I suppose before I begin with his funeral I should introduce you to Burnell.
I first met Burnell and his mother Blanche while working in Customer Service at Quality Market. Delta folklore has it that Burnell's father was in a bar when he announced that the next woman to walk through the door would become his wife. Blanche was the next woman to walk through the door. She was quite a bit younger than her spouse. He was deceased by the time I became acquainted with the Ferry's. Blanche and Burnell were both small in stature. Blanche was very petite and she always wore a coat! They were limited in their financial resources as well as in their intellectual capabilities. Thus cleanliness was not of the utmost importance. However they were not limited with their smiles and happy nature. Whenever I think of them I always picture them happy and smiling. Burnell hauled garbage to the dump for people (including the store). Blanche was always in the truck with Burnell. You never saw one without the other until Blanche passed away and then Burnell found him a dog that traveled with him. Another Delta folklore has it that one day Burnell turned the corner too fast and Blanche fell out. He hit the brakes, backed up, picked her up, put her back in the truck and away they went.

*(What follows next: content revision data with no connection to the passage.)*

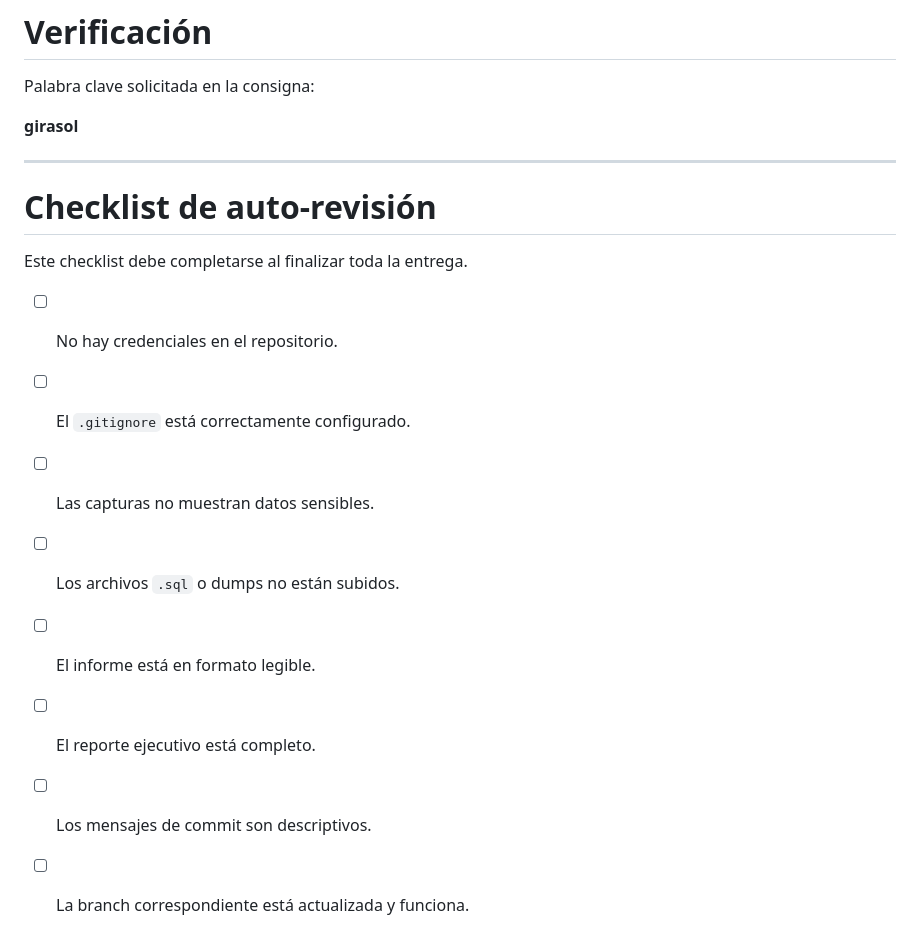
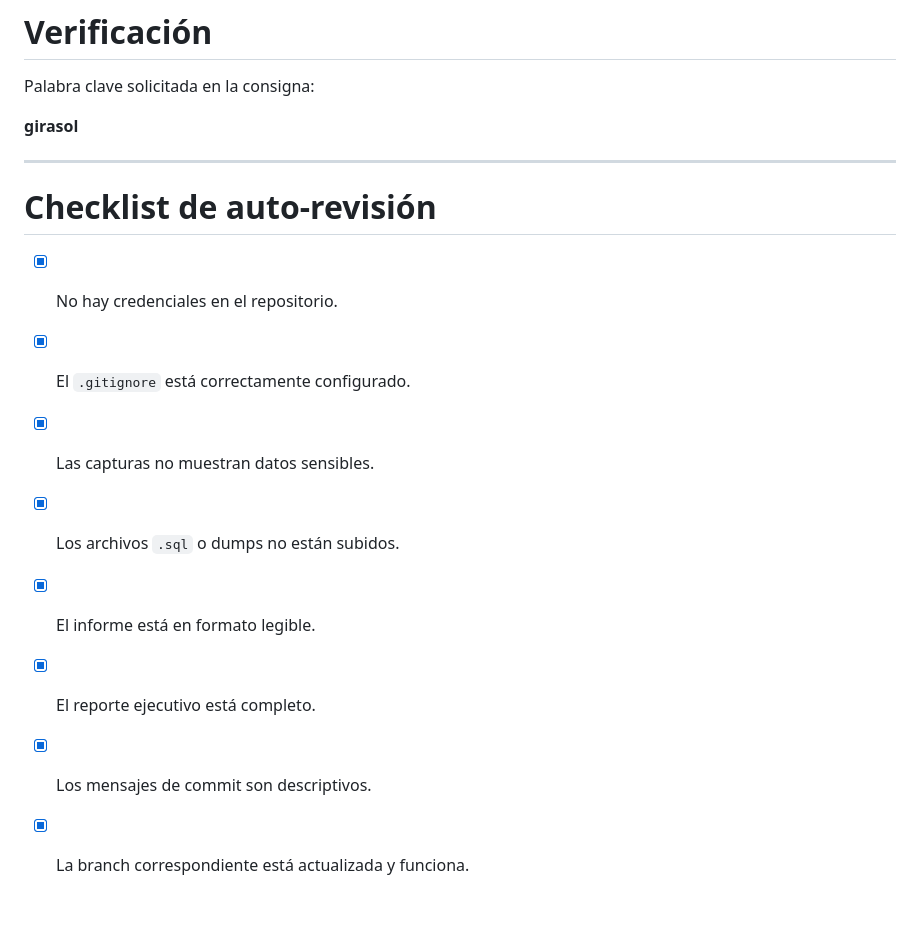
Before and after one commit to Feli-AA/UCH_Gesti-nDeRiesgos, a Markdown page: entregas/chacon-micaela-31394604/README.md, the part around the change. Rendered like a GitHub page; blank space fills up the shorter version.

Commit message:
Completa checklist final de la entrega

```diff
--- a/entregas/chacon-micaela-31394604/README.md
+++ b/entregas/chacon-micaela-31394604/README.md
@@ -343,15 +343,14 @@ Palabra clave solicitada en la consigna:
 
 ---
 
+
 # Checklist de auto-revisión
 
-Este checklist debe completarse al finalizar toda la entrega.
-
-- [ ] No hay credenciales en el repositorio.
-- [ ] El `.gitignore` está correctamente configurado.
-- [ ] Las capturas no muestran datos sensibles.
-- [ ] Los archivos `.sql` o dumps no están subidos.
-- [ ] El informe está en formato legible.
-- [ ] El reporte ejecutivo está completo.
-- [ ] Los mensajes de commit son descriptivos.
-- [ ] La branch correspondiente está actualizada y funciona.
+- [x] No hay credenciales en el repositorio.
+- [x] El `.gitignore` está correctamente configurado.
+- [x] Las capturas no muestran datos sensibles.
+- [x] Los archivos `.sql` o dumps no están subidos.
+- [x] El informe está en formato legible.
+- [x] El reporte ejecutivo está completo.
+- [x] Los mensajes de commit son descriptivos.
+- [x] La branch correspondiente está actualizada y funciona.
```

When Burnell passed away I invited Scotts Aunt June to attend the service with me. It was a very small service held at the local mortuary. The service was not so much about Burnell as it was about a community coming together to help the less fortunate. Burnell would haul garbage to the dump for Quality Market and in return he and Blanche were allowed to shop for all their needs. Burnell would charge gas at the local Co-Op. He was proud of the fact that he only charged gas, never any goodies. He did not quite comprehend the need to pay for the gas and the Co-Op never sent him a bill. Burnell owned an old truck. He thought it needed a new engine and most likely it did! Delta Auto ordered a new engine and Burnell would come in monthly to make a small payment. A ghost payment also arrived monthly and within the year the new engine was paid off.
I left the service feeling uplifted about the anonymous kindness of others. I was grateful I attended, grateful to have known Blanche and Burnell and grateful for the community I live in. Yes, it was a funeral service to die for so to speak!